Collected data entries
-- Opening Marker --
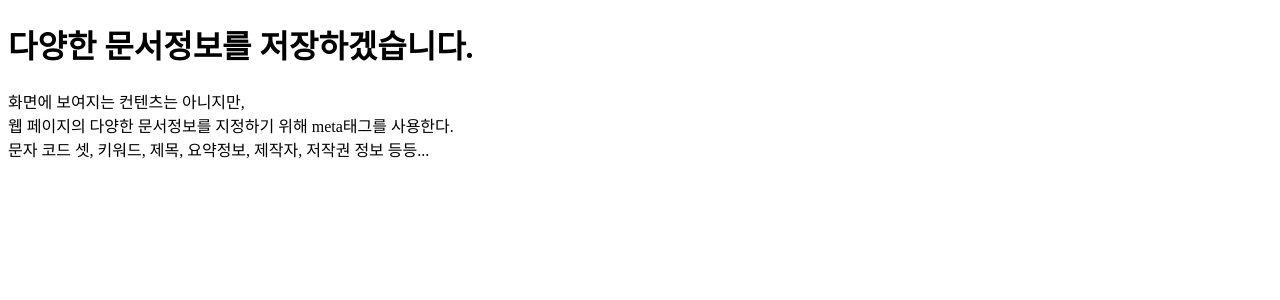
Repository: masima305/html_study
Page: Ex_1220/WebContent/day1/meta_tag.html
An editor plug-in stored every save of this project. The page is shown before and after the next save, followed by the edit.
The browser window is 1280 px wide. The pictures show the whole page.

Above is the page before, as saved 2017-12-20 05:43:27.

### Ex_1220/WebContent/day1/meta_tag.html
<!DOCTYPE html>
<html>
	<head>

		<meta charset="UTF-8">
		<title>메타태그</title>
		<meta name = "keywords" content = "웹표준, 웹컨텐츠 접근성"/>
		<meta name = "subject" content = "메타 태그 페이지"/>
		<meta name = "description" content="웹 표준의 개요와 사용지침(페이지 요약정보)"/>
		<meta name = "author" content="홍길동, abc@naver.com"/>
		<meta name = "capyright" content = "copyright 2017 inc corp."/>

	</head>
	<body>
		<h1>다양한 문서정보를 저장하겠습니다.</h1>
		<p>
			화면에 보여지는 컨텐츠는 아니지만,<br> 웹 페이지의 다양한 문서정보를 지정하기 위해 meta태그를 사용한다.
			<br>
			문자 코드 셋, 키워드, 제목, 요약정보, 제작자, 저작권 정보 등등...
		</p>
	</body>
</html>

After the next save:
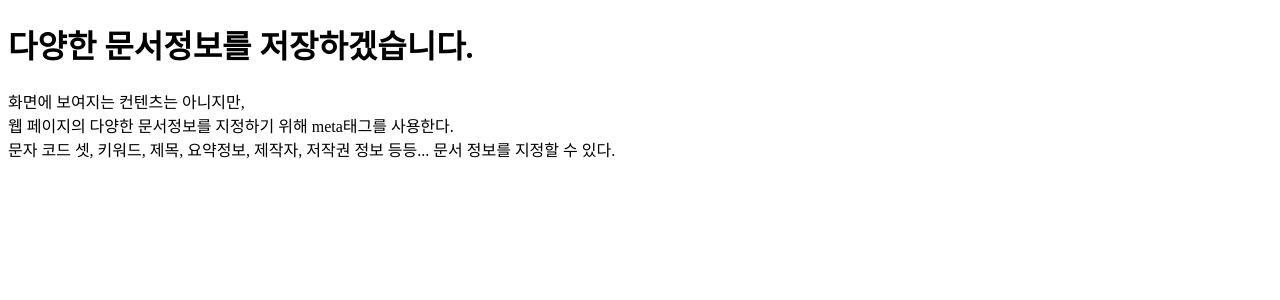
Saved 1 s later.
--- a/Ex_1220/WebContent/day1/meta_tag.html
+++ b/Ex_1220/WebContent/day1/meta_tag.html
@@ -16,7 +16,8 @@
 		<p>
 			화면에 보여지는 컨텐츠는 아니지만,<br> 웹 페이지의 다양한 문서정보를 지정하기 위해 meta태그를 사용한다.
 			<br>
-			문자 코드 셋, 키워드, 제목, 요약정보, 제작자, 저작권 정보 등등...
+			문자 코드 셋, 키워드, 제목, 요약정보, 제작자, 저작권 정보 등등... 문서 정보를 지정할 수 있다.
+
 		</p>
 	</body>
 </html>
-- Closing Marker --
**Exercise description:** Could the entries above be retyped exactly, with the pictures left out?

**Reply:**
Repository: masima305/html_study
Page: Ex_1220/WebContent/day1/meta_tag.html
An editor plug-in stored every save of this project. The page is shown before and after the next save, followed by the edit.
The browser window is 1280 px wide. The pictures show the whole page.

Above is the page before, as saved 2017-12-20 05:43:27.

### Ex_1220/WebContent/day1/meta_tag.html
<!DOCTYPE html>
<html>
	<head>

		<meta charset="UTF-8">
		<title>메타태그</title>
		<meta name = "keywords" content = "웹표준, 웹컨텐츠 접근성"/>
		<meta name = "subject" content = "메타 태그 페이지"/>
		<meta name = "description" content="웹 표준의 개요와 사용지침(페이지 요약정보)"/>
		<meta name = "author" content="홍길동, abc@naver.com"/>
		<meta name = "capyright" content = "copyright 2017 inc corp."/>

	</head>
	<body>
		<h1>다양한 문서정보를 저장하겠습니다.</h1>
		<p>
			화면에 보여지는 컨텐츠는 아니지만,<br> 웹 페이지의 다양한 문서정보를 지정하기 위해 meta태그를 사용한다.
			<br>
			문자 코드 셋, 키워드, 제목, 요약정보, 제작자, 저작권 정보 등등...
		</p>
	</body>
</html>

After the next save:
Saved 1 s later.
--- a/Ex_1220/WebContent/day1/meta_tag.html
+++ b/Ex_1220/WebContent/day1/meta_tag.html
@@ -16,7 +16,8 @@
 		<p>
 			화면에 보여지는 컨텐츠는 아니지만,<br> 웹 페이지의 다양한 문서정보를 지정하기 위해 meta태그를 사용한다.
 			<br>
-			문자 코드 셋, 키워드, 제목, 요약정보, 제작자, 저작권 정보 등등...
+			문자 코드 셋, 키워드, 제목, 요약정보, 제작자, 저작권 정보 등등... 문서 정보를 지정할 수 있다.
+
 		</p>
 	</body>
 </html>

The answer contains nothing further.